(Stored entries)

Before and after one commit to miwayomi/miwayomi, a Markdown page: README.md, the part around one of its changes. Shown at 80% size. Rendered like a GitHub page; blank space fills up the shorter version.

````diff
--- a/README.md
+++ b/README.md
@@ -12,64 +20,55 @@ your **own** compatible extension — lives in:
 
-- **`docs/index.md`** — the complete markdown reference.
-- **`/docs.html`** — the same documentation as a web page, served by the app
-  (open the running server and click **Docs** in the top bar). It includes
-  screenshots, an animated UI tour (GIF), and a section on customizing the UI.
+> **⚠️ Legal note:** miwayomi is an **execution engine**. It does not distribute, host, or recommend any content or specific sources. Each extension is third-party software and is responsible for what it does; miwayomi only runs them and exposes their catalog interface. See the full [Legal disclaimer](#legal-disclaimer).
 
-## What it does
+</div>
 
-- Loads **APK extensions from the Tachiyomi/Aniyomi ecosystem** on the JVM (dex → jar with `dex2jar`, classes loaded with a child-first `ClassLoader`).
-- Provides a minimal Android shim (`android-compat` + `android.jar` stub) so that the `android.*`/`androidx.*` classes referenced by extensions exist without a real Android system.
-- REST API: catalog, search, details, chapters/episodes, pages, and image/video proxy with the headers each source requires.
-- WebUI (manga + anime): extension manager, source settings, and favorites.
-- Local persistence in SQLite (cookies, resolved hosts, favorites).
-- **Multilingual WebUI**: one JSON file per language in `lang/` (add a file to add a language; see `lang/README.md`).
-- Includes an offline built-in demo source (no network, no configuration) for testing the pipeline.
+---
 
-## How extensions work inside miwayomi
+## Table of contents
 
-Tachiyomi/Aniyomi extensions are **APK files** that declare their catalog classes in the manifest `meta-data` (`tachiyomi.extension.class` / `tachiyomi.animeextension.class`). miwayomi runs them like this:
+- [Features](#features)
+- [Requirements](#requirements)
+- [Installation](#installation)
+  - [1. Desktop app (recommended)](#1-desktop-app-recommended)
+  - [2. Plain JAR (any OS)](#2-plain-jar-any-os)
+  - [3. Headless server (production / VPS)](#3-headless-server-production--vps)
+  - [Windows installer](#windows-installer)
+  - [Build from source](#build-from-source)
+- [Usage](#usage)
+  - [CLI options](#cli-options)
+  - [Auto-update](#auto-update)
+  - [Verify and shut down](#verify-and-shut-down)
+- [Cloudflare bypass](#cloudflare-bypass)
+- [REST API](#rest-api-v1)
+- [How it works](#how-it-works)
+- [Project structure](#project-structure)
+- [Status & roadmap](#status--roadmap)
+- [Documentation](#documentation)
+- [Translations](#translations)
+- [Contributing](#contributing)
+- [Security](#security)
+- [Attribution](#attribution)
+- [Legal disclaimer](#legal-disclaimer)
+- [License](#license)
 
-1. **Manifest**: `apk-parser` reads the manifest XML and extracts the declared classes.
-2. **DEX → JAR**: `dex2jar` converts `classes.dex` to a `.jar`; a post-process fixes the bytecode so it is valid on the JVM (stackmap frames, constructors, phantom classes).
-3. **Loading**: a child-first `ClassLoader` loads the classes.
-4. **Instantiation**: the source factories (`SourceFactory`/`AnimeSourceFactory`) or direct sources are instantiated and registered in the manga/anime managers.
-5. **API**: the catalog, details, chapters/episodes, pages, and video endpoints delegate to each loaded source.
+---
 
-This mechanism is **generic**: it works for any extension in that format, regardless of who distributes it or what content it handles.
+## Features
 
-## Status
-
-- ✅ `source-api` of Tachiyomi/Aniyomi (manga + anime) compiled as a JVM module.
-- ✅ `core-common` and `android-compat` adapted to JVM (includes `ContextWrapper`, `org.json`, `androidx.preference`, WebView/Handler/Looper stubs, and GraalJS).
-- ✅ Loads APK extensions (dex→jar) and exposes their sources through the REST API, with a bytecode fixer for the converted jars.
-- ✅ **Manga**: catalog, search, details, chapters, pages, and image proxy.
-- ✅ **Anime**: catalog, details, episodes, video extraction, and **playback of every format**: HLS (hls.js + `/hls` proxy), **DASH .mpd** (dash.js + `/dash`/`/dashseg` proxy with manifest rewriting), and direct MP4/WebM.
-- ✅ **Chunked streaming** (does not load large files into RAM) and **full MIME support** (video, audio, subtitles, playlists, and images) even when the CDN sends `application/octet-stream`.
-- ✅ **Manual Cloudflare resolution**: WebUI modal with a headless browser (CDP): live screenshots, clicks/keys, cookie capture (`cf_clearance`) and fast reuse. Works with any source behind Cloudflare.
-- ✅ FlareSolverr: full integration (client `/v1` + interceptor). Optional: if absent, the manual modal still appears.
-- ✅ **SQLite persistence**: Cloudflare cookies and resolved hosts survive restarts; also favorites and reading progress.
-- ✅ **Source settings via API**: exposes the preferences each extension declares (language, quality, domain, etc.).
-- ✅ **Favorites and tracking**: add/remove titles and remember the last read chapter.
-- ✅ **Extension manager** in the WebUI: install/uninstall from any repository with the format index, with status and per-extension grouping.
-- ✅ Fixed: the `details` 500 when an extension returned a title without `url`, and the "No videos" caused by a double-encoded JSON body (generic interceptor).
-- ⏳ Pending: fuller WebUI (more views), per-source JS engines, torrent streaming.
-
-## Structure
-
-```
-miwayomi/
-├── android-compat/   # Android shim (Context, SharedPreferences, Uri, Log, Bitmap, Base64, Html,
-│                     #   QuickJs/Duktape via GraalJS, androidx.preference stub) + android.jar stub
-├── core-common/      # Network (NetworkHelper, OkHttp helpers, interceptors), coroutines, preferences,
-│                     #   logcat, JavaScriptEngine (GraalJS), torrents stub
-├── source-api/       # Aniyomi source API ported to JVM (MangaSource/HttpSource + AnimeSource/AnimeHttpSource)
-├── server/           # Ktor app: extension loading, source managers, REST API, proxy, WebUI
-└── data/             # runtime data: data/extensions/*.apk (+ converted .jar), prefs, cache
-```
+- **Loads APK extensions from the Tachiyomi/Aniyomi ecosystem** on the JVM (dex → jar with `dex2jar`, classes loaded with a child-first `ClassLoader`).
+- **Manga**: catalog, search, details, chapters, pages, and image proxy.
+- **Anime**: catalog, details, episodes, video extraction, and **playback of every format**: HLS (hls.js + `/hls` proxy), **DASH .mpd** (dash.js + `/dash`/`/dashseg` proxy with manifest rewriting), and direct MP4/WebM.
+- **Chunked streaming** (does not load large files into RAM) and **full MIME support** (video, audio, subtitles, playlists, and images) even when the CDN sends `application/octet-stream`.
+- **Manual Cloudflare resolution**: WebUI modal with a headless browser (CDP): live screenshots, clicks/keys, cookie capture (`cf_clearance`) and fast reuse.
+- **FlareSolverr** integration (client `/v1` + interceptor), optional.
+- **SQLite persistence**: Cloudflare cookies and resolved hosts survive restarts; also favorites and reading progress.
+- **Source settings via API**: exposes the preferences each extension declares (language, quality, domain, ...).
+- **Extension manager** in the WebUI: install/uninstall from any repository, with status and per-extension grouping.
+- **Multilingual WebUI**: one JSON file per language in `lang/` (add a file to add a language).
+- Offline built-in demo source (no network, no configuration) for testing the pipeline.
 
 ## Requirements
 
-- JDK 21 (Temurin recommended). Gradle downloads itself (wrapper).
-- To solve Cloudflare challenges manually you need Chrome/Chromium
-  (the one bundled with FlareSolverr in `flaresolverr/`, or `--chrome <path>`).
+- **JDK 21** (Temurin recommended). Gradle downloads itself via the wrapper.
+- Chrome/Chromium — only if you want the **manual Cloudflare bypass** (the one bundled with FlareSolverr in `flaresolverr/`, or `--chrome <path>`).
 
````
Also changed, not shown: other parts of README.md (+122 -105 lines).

What is expected
Go through the data line by line and work out how many lines contain "loaded". Give only that number.

Response for this exercise
3